#### [EXERCISE BRIEF]
Which lines in the records below hold the word "display"? Copy each of them.

Front-end code change data
------------------------

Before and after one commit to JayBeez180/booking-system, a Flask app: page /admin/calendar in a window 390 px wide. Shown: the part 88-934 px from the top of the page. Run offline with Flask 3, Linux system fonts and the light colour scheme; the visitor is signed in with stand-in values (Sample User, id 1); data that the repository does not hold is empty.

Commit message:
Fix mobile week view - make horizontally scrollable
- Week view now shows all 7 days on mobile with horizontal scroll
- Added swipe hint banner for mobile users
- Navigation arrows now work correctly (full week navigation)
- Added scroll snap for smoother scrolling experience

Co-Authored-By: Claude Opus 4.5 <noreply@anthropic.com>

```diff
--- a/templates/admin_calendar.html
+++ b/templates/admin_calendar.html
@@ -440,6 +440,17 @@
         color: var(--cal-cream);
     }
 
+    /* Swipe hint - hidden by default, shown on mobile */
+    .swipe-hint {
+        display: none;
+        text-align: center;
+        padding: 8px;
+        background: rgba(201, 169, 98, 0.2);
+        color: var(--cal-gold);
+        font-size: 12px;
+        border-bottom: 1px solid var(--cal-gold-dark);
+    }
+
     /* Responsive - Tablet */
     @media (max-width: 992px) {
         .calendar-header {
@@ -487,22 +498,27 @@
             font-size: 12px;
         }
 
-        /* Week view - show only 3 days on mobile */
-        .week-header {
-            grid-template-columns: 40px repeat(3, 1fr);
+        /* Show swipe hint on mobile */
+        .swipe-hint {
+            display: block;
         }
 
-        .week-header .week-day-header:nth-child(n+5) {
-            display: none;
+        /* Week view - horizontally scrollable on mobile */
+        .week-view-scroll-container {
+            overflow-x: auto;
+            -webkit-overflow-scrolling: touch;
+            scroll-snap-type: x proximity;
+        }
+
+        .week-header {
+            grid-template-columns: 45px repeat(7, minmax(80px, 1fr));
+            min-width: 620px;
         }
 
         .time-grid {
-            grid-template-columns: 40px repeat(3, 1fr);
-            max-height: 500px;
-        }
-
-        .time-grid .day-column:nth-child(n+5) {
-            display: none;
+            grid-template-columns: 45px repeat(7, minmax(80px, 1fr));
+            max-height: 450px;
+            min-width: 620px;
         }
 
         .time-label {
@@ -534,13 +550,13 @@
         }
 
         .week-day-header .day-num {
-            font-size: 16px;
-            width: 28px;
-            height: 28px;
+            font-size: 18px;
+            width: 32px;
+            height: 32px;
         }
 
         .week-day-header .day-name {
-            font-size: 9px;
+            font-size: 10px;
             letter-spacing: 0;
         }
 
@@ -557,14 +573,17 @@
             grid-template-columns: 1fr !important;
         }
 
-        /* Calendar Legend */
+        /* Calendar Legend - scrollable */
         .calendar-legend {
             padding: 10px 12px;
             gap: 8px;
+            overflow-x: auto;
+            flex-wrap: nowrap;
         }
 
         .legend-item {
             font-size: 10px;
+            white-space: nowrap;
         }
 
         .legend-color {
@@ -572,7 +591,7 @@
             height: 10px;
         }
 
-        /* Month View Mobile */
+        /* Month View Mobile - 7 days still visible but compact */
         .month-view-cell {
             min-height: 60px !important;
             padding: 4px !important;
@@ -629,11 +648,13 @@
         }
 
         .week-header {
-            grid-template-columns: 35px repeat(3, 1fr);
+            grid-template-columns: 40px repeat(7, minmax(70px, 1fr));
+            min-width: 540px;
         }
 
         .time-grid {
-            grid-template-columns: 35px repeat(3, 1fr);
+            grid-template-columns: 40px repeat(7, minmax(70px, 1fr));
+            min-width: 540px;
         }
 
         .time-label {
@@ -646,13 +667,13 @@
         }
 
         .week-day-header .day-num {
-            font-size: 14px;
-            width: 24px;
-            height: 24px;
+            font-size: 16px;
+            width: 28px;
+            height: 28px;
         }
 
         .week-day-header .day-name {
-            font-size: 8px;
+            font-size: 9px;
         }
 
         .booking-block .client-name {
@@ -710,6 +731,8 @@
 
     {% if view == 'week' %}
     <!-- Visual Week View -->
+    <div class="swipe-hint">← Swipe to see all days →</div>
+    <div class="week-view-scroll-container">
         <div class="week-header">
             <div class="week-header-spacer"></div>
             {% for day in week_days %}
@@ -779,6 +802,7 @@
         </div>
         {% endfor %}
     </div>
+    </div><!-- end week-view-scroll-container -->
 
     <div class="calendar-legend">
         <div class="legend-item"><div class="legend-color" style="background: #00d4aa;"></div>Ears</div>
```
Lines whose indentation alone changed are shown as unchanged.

------------------------

#### [ANSWER BOX]
+        display: none;
+            display: block;
-            display: none;
-            display: none;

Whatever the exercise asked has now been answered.